Good definitions of shadow banking — the ominously-titled corner of the financial system — are hard to come by.
One of the more broader definitions used by the Financial Stability Board includes any vehicle that provides credit and leverage and which falls outside the realm of traditional regulated banking. That would mean anything from hedge funds and private equity to non-bank mortgage lenders. A more narrow definition suggest that shadow banks are entities engaged in particular types of financial activities or transformation. By this definition, the repo market, where banks and big investors essentially pawn their assets in exchange for short-term cash, was the biggest component of shadow banking. It was also ground zero for the 2008 financial crisis.
As big investors in the repo market fretted about the risk of lending to Lehman Brothers, even on a short-term secured basis, the firm found itself unable to fund itself and was soon on the brink of collapse. It was the equivalent of a good old-fashioned bank run, but one that took place in the hidden corners of the shadow banking system instead of on the streets of New York.
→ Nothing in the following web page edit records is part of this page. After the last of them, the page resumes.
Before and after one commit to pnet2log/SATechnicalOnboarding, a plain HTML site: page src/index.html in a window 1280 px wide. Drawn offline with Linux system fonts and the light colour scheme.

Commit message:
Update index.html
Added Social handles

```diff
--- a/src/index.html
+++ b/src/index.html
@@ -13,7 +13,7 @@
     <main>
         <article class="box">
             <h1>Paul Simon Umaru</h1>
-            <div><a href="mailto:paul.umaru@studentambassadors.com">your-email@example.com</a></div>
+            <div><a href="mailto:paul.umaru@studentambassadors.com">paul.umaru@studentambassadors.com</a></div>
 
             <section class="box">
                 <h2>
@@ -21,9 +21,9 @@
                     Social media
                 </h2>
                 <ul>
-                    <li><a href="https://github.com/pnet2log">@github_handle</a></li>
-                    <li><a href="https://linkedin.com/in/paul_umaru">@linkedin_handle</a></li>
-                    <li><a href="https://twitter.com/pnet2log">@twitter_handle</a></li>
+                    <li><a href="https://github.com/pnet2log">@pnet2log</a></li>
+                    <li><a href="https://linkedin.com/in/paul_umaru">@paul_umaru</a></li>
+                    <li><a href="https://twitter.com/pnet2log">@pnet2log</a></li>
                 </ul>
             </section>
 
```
Funding long-term assets with short-term loans, it turned out, could be tricky; the repo market was prone to sudden and violent withdrawals.